A Shared Commitment to Inclusion Leads to $1 Million Gift to Montgomery College from Virginia Resident Kimmy Duong
A Shared Commitment to Inclusion Leads to $1 Million Gift to Montgomery College from Virginia…
Famous Historical Figures Go “Beyond Boundaries” at Montgomery College Chautauqua, July 7–9 Three-Night Event at MC-Germantown Features Actors/Scholars Portraying Thurgood Marshall, Frederick Law Olmsted, Sr., Sacagawea
Thurgood Marshall, Frederick Law Olmsted, Sr., and Sacagawea—all famous reformers and champions of human rights—will come alive this summer at Montgomery College’s 12th annual Chautauqua celebration at the College’s Germantown Campus from July 7–9. Actors/scholars will portray the historical figures, bringing to life this year’s theme of “Beyond Boundaries,” at the three-night, family-friendly event. The performances are sponsored by the Maryland Humanities Council.
Each night will begin each evening at 7 p.m., underneath a tent at the Germantown Campus, 20200 Observation Drive, Germantown, Md. In case of rain, the performance will be held inside Globe Hall, located within the campus’s High Technology and Science Center. All performances are free and open to the public.

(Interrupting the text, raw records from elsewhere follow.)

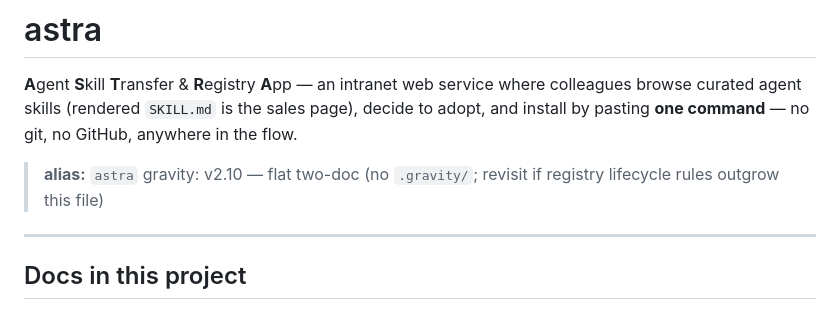
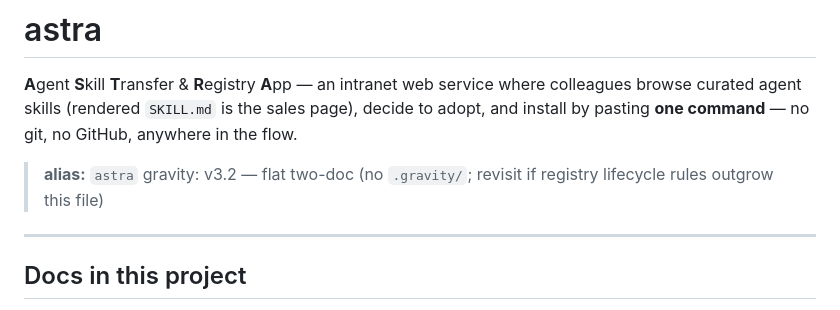
Before and after one commit to mostlytricks/astra, a Markdown page: CLAUDE.md, the part around the change. Rendered like a GitHub page.

Commit message:
chore: sync gravity v3.2 (flat-project stamp bump)
Co-Authored-By: Claude Opus 5 (1M context) <noreply@anthropic.com>

```diff
--- a/CLAUDE.md
+++ b/CLAUDE.md
@@ -3,7 +3,7 @@
 **A**gent **S**kill **T**ransfer & **R**egistry **A**pp — an intranet web service where colleagues browse curated agent skills (rendered `SKILL.md` is the sales page), decide to adopt, and install by pasting **one command** — no git, no GitHub, anywhere in the flow.
 
 > **alias:** `astra`
-> gravity: v2.10 — flat two-doc (no `.gravity/`; revisit if registry lifecycle rules outgrow this file)
+> gravity: v3.2 — flat two-doc (no `.gravity/`; revisit if registry lifecycle rules outgrow this file)
 
 ---
 
```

Each Chautauqua program will begin with a short performance by a local musician. Next, an actor/scholar will take the stage to portray a historical figure. The actors/scholars modify their clothing, hair, and speech to give audiences the illusion that they are listening to the actual historical figure during their time.
The 2010 program schedule with biographies on the historical figures, is as follows:

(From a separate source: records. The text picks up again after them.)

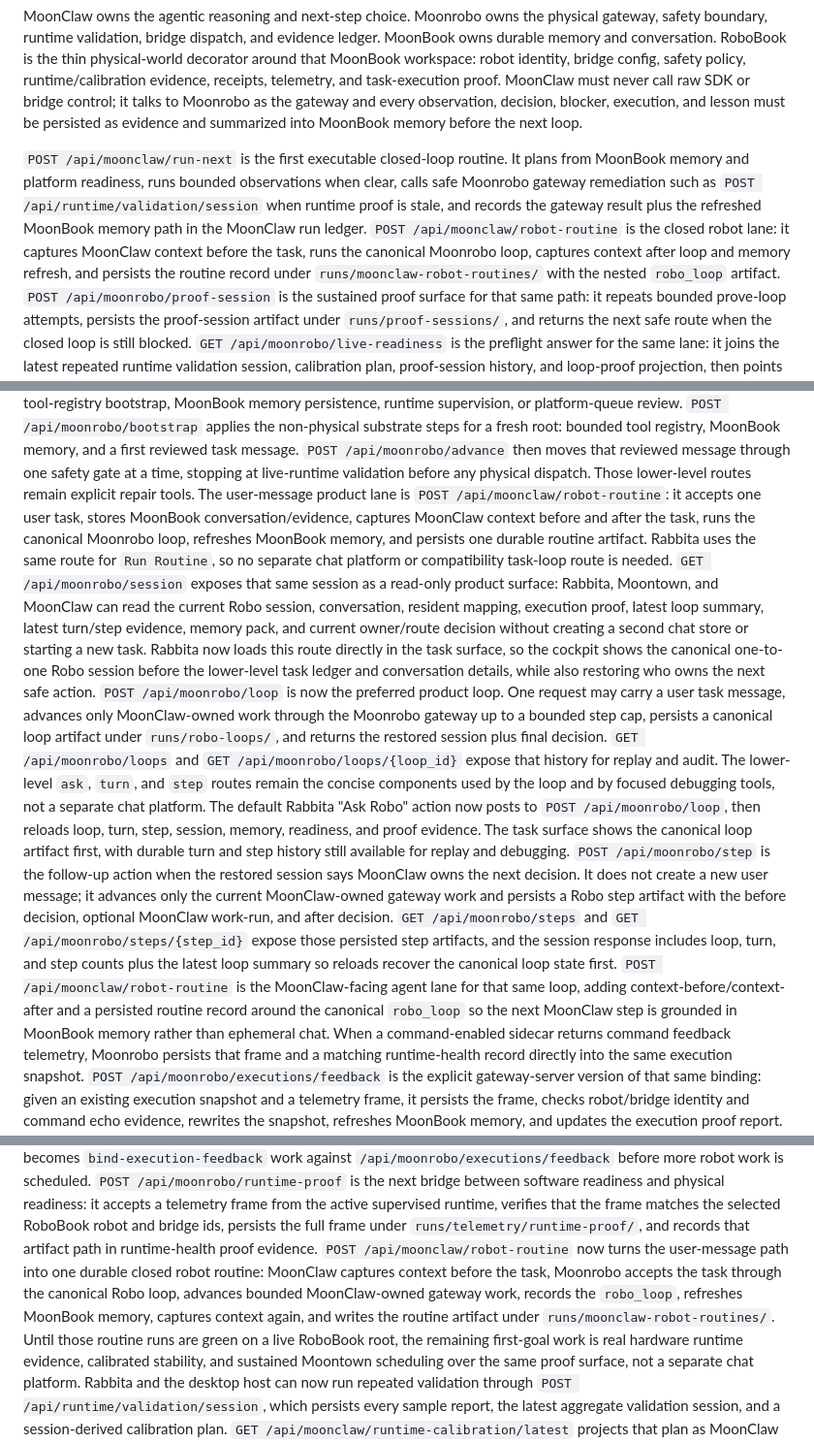
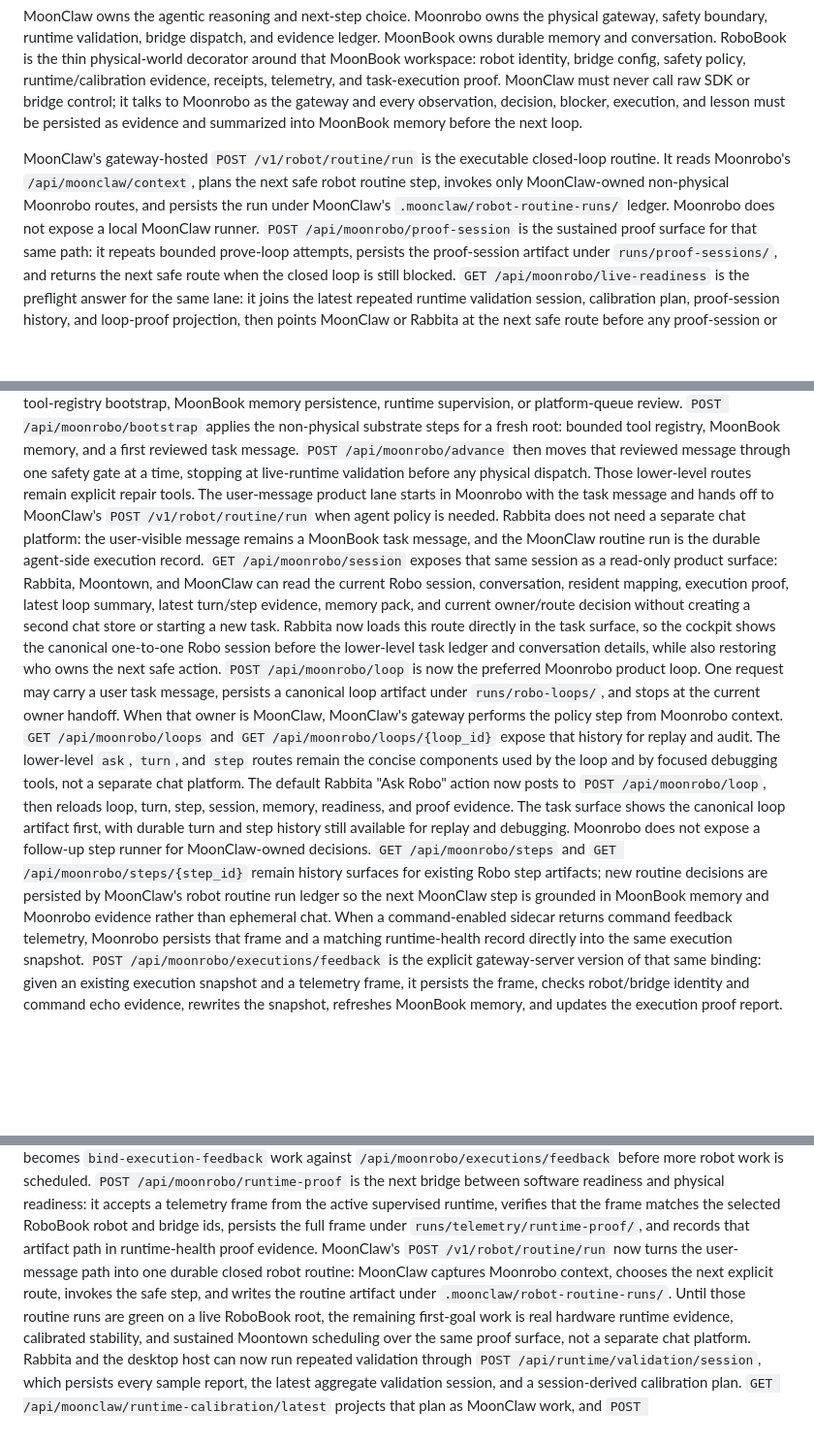
Before and after one commit to vectie/moonrobo, a Markdown page: README.mbt.md, 3 parts joined by grey strips. Shown at 97% size. Rendered like a GitHub page; blank space fills up the shorter version.

Commit message:
docs: point robot loop to moonclaw routines

```diff
--- a/README.mbt.md
+++ b/README.mbt.md
@@ -61,16 +61,11 @@ it talks to Moonrobo as the gateway and every observation, decision, blocker,
 execution, and lesson must be persisted as evidence and summarized into
 MoonBook memory before the next loop.
 
-`POST /api/moonclaw/run-next` is the first executable closed-loop routine. It
-plans from MoonBook memory and platform readiness, runs bounded observations
-when clear, calls safe Moonrobo gateway remediation such as
-`POST /api/runtime/validation/session` when runtime proof is stale, and records
-the gateway result plus the refreshed MoonBook memory path in the MoonClaw run
-ledger.
-`POST /api/moonclaw/robot-routine` is the closed robot lane: it captures
-MoonClaw context before the task, runs the canonical Moonrobo loop, captures
-context after loop and memory refresh, and persists the routine record under
-`runs/moonclaw-robot-routines/` with the nested `robo_loop` artifact.
+MoonClaw's gateway-hosted `POST /v1/robot/routine/run` is the executable
+closed-loop routine. It reads Moonrobo's `/api/moonclaw/context`, plans the next
+safe robot routine step, invokes only MoonClaw-owned non-physical Moonrobo
+routes, and persists the run under MoonClaw's `.moonclaw/robot-routine-runs/`
+ledger. Moonrobo does not expose a local MoonClaw runner.
 `POST /api/moonrobo/proof-session` is the sustained proof surface for that
 same path: it repeats bounded prove-loop attempts, persists the proof-session
 artifact under `runs/proof-sessions/`, and returns the next safe route when the
@@ -144,12 +139,11 @@ substrate steps for a fresh root: bounded tool registry, MoonBook memory, and a
 first reviewed task message. `POST /api/moonrobo/advance` then moves that
 reviewed message through one safety gate at a time, stopping at live-runtime
 validation before any physical dispatch. Those lower-level routes remain
-explicit repair tools. The user-message product lane is
-`POST /api/moonclaw/robot-routine`: it accepts one user task, stores MoonBook
-conversation/evidence, captures MoonClaw context before and after the task, runs
-the canonical Moonrobo loop, refreshes MoonBook memory, and persists one durable
-routine artifact. Rabbita uses the same route for `Run Routine`, so no separate
-chat platform or compatibility task-loop route is needed.
+explicit repair tools. The user-message product lane starts in Moonrobo with
+the task message and hands off to MoonClaw's `POST /v1/robot/routine/run` when
+agent policy is needed. Rabbita does not need a separate chat platform: the
+user-visible message remains a MoonBook task message, and the MoonClaw routine
+run is the durable agent-side execution record.
 `GET /api/moonrobo/session` exposes that same session as a read-only product
 surface: Rabbita, Moontown, and MoonClaw can read the current Robo session,
 conversation, resident mapping, execution proof, latest loop summary, latest
@@ -158,10 +152,10 @@ creating a second chat store or starting a new task.
 Rabbita now loads this route directly in the task surface, so the cockpit shows
 the canonical one-to-one Robo session before the lower-level task ledger and
 conversation details, while also restoring who owns the next safe action.
-`POST /api/moonrobo/loop` is now the preferred product loop. One request may
-carry a user task message, advances only MoonClaw-owned work through the
-Moonrobo gateway up to a bounded step cap, persists a canonical loop artifact
-under `runs/robo-loops/`, and returns the restored session plus final decision.
+`POST /api/moonrobo/loop` is now the preferred Moonrobo product loop. One
+request may carry a user task message, persists a canonical loop artifact under
+`runs/robo-loops/`, and stops at the current owner handoff. When that owner is
+MoonClaw, MoonClaw's gateway performs the policy step from Moonrobo context.
 `GET /api/moonrobo/loops` and `GET /api/moonrobo/loops/{loop_id}` expose that
 history for replay and audit. The lower-level `ask`, `turn`, and `step` routes
 remain the concise components used by the loop and by focused debugging tools,
@@ -170,18 +164,11 @@ The default Rabbita "Ask Robo" action now posts to `POST /api/moonrobo/loop`,
 then reloads loop, turn, step, session, memory, readiness, and proof evidence.
 The task surface shows the canonical loop artifact first, with durable turn and
 step history still available for replay and debugging.
-`POST /api/moonrobo/step` is the follow-up action when the restored session says
-MoonClaw owns the next decision. It does not create a new user message; it
-advances only the current MoonClaw-owned gateway work and persists a Robo step
-artifact with the before decision, optional MoonClaw work-run, and after
-decision. `GET /api/moonrobo/steps` and
-`GET /api/moonrobo/steps/{step_id}` expose those persisted step artifacts, and
-the session response includes loop, turn, and step counts plus the latest loop
-summary so reloads recover the canonical loop state first.
-`POST /api/moonclaw/robot-routine` is the MoonClaw-facing agent lane for that
-same loop, adding context-before/context-after and a persisted routine record
-around the canonical `robo_loop` so the next MoonClaw step is grounded in
-MoonBook memory rather than ephemeral chat.
+Moonrobo does not expose a follow-up step runner for MoonClaw-owned decisions.
+`GET /api/moonrobo/steps` and `GET /api/moonrobo/steps/{step_id}` remain history
+surfaces for existing Robo step artifacts; new routine decisions are persisted
+by MoonClaw's robot routine run ledger so the next MoonClaw step is grounded in
+MoonBook memory and Moonrobo evidence rather than ephemeral chat.
 When a command-enabled sidecar returns command feedback telemetry, Moonrobo
 persists that frame and a matching runtime-health record directly into the same
 execution snapshot.
@@ -212,12 +199,10 @@ readiness and physical readiness: it accepts a telemetry frame from the active
 supervised runtime, verifies that the frame matches the selected RoboBook robot
 and bridge ids, persists the full frame under `runs/telemetry/runtime-proof/`,
 and records that artifact path in runtime-health proof evidence.
-`POST /api/moonclaw/robot-routine` now turns the user-message path into one
-durable closed robot routine: MoonClaw captures context before the task,
-Moonrobo accepts the task through the canonical Robo loop, advances bounded
-MoonClaw-owned gateway work, records the `robo_loop`, refreshes MoonBook
-memory, captures context again, and writes the routine artifact under
-`runs/moonclaw-robot-routines/`. Until those routine runs are green on a live
+MoonClaw's `POST /v1/robot/routine/run` now turns the user-message path into one
+durable closed robot routine: MoonClaw captures Moonrobo context, chooses the
+next explicit route, invokes the safe step, and writes the routine artifact under
+`.moonclaw/robot-routine-runs/`. Until those routine runs are green on a live
 RoboBook root, the remaining first-goal work is real hardware runtime evidence,
 calibrated stability, and sustained Moontown scheduling over the same proof
 surface, not a separate chat platform. Rabbita and the desktop host can now run repeated
```
Also changed, not shown: docs/AGENT_INTEGRATION.md (+12 -7 lines), docs/RUNTIME.md (+13 -9 lines).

Wednesday, July 7 7 p.m. – Opening musical performance by Paula Monks An Evening with Thurgood Marshall, performed by Lenneal J. Henderson

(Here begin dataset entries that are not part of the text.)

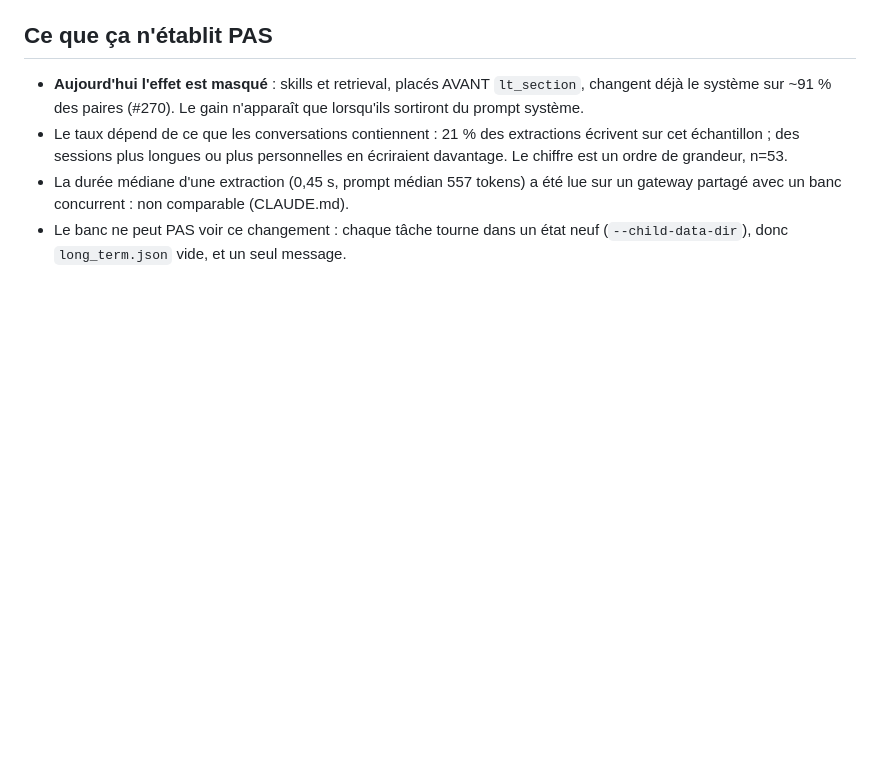
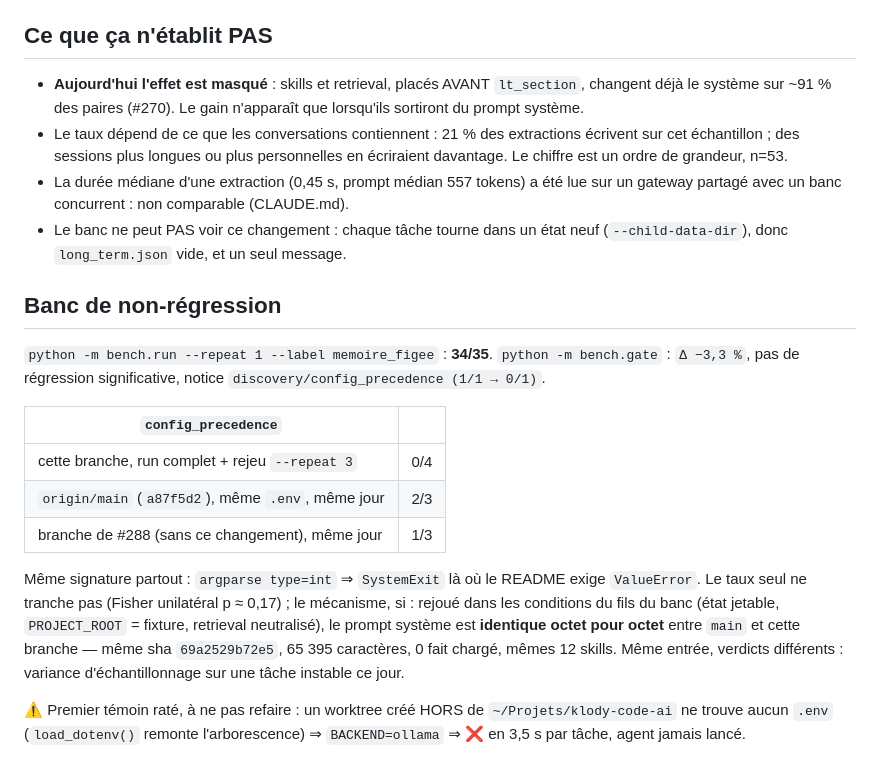
Before and after one commit to klodynlov/klody-code-ai, a Markdown page: bench/results/reference_2026-09-27_stabilite_memoire.md, the part around the change. GitHub-like rendering; blank space fills up the shorter version.

Commit message:
docs(bench): verdict du banc de non-régression et témoin config_precedence
Co-Authored-By: Claude Opus 5.5 <noreply@anthropic.com>

```diff
--- a/bench/results/reference_2026-09-27_stabilite_memoire.md
+++ b/bench/results/reference_2026-09-27_stabilite_memoire.md
@@ -79,3 +79,27 @@ Pas re-mesuré ici — deux mesures intra-run existantes :
   lue sur un gateway partagé avec un banc concurrent : non comparable (CLAUDE.md).
 - Le banc ne peut PAS voir ce changement : chaque tâche tourne dans un état neuf
   (`--child-data-dir`), donc `long_term.json` vide, et un seul message.
+
+## Banc de non-régression
+
+`python -m bench.run --repeat 1 --label memoire_figee` : **34/35**.
+`python -m bench.gate` : `Δ −3,3 %`, pas de régression significative, notice
+`discovery/config_precedence (1/1 → 0/1)`.
+
+| `config_precedence` | |
+|---|---|
+| cette branche, run complet + rejeu `--repeat 3` | 0/4 |
+| `origin/main` (`a87f5d2`), même `.env`, même jour | 2/3 |
+| branche de #288 (sans ce changement), même jour | 1/3 |
+
+Même signature partout : `argparse type=int` ⇒ `SystemExit` là où le README
+exige `ValueError`. Le taux seul ne tranche pas (Fisher unilatéral p ≈ 0,17) ;
+le mécanisme, si : rejoué dans les conditions du fils du banc (état jetable,
+`PROJECT_ROOT` = fixture, retrieval neutralisé), le prompt système est
+**identique octet pour octet** entre `main` et cette branche — même sha
+`69a2529b72e5`, 65 395 caractères, 0 fait chargé, mêmes 12 skills. Même entrée,
+verdicts différents : variance d'échantillonnage sur une tâche instable ce jour.
+
+⚠️ Premier témoin raté, à ne pas refaire : un worktree créé HORS de
+`~/Projets/klody-code-ai` ne trouve aucun `.env` (`load_dotenv()` remonte
+l'arborescence) ⇒ `BACKEND=ollama` ⇒ ❌ en 3,5 s par tâche, agent jamais lancé.
```
Also changed, not shown: CLAUDE.md (+7 -1 lines).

Thurgood Marshall (1908–1993) worked throughout his life to challenge racial barriers in education, housing, transportation, electoral politics and criminal justice. He won the landmark Brown v. Board of Education case in 1954 and later became the first African American to serve on the United States Supreme Court. Born in Baltimore, Marshall graduated from Howard University Law School and established a law practice in Baltimore. In 1935 in the case of Murray v. Pearson, Marshall gained admission for Donald Murray to the University of Maryland School of Law, where several years before Marshall had not been allowed to apply. Later, as chief counsel for the NAACP, he successfully argued many cases before the Supreme Court.
Thursday, July 8 7 p.m. – Opening musical performance by Andrew McKnight An Evening with Frederick Law Olmsted, Sr., performed by Gerry Wright
Frederick Law Olmsted, Sr. (1822–1903) is known for creating diverse landscapes, from New York’s Central Park and to the Capitol Grounds in Washington to the Chicago World’s Fair, but his values and vision extended into many endeavors. Olmsted owned and managed farms in Connecticut and on Staten Island. As a journalist he wrote three books on economic and social conditions in the South, with important observations on slavery. During the Civil War he served as executive secretary of the Sanitary Commission with a mandate for providing health services. When he was manager of the large Mariposa Gold Mine in California he became an advocate for making Yosemite a national park. The majority of the 130 Olmsted projects in Maryland–including work in Baltimore City and Allegany, Anne Arundel, Baltimore, Carroll, Cecil, and Montgomery Counties–were undertaken in first half of the 20th century by Frederick Law Olmsted’s sons, whose firm carried out the legacy of their father.
Friday, July 9 7 p.m. – Opening musical performance by Ellen Cherry An Evening with Sacagawea, performed by Selene Phillips
Sacagawea (c.1788–1812) was the only woman in the famous expedition led by Meriwether Lewis and William Clark in 1804–1806. Daughter of a Shoshone chief, she was captured around the age of 12 by the Hidatsa and later was obtained by French-Canadian trapper Toussaint Charbonneau. When Lewis and Clark arrived in the area with their expedition, they hired Charbonneau and Sacagawea to accompany them. Carrying her infant son, Sacagawea traveled thousands of miles from the Mandan/Hidatsa village in what is now North Dakota to the Pacific Ocean and back. Her primary function was to serve as a translator for the expedition. For more information on the Montgomery College Chautauqua, call 240-567-7746 or visit www.montgomerycollege.edu/chautauqua.